*** Block opens ***

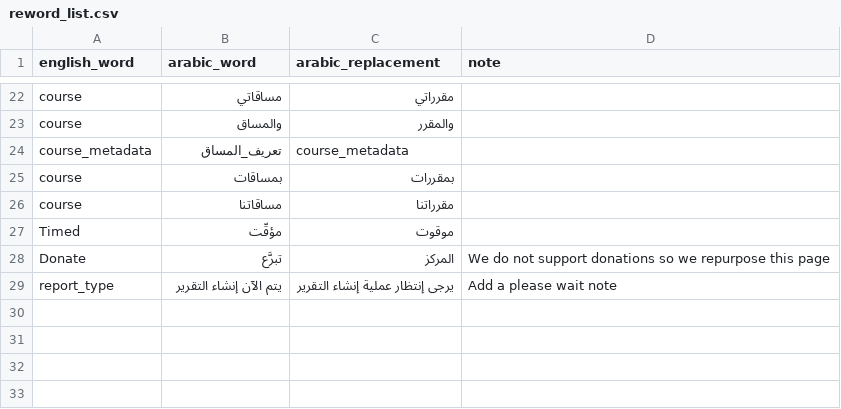
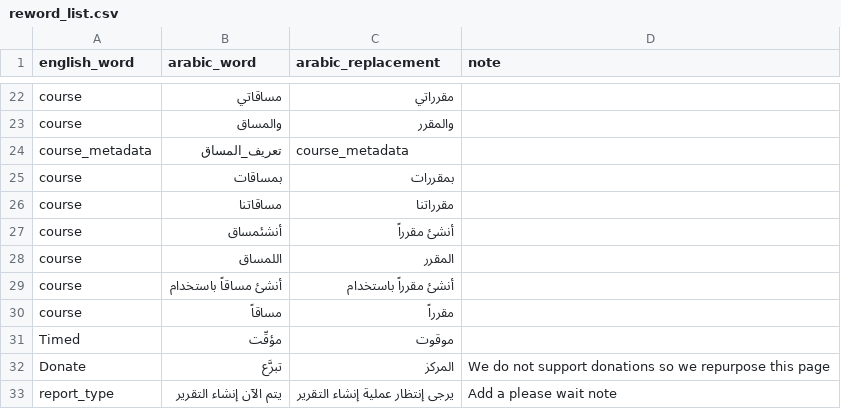
Before and after one commit to nelc/futurex-translations, a CSV file: scripts/reword_list.csv, drawn as a sheet; only a part is shown, gaps mark what is left out; the diff names each change by its address in the sheet, - before the commit and + after, or states it on an @@ line.

Commit message:
chore: update and replace more course translations

```diff
--- a/scripts/reword_list.csv
+++ b/scripts/reword_list.csv
+row 27: course | أنشئمساق | أنشئ مقرراً
+row 28: course | اللمساق | المقرر
+row 29: course | أنشئ مساقاً باستخدام | أنشئ مقرراً باستخدام
+row 30: course | مساقاً | مقرراً
```
Also changed, not shown: 15 other files.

*** Block closes ***

ACTIVITY: From the records above, copy every line that holds the word "scripts".

TASK ANSWER:
Before and after one commit to nelc/futurex-translations, a CSV file: scripts/reword_list.csv, drawn as a sheet; only a part is shown, gaps mark what is left out; the diff names each change by its address in the sheet, - before the commit and + after, or states it on an @@ line.
--- a/scripts/reword_list.csv
+++ b/scripts/reword_list.csv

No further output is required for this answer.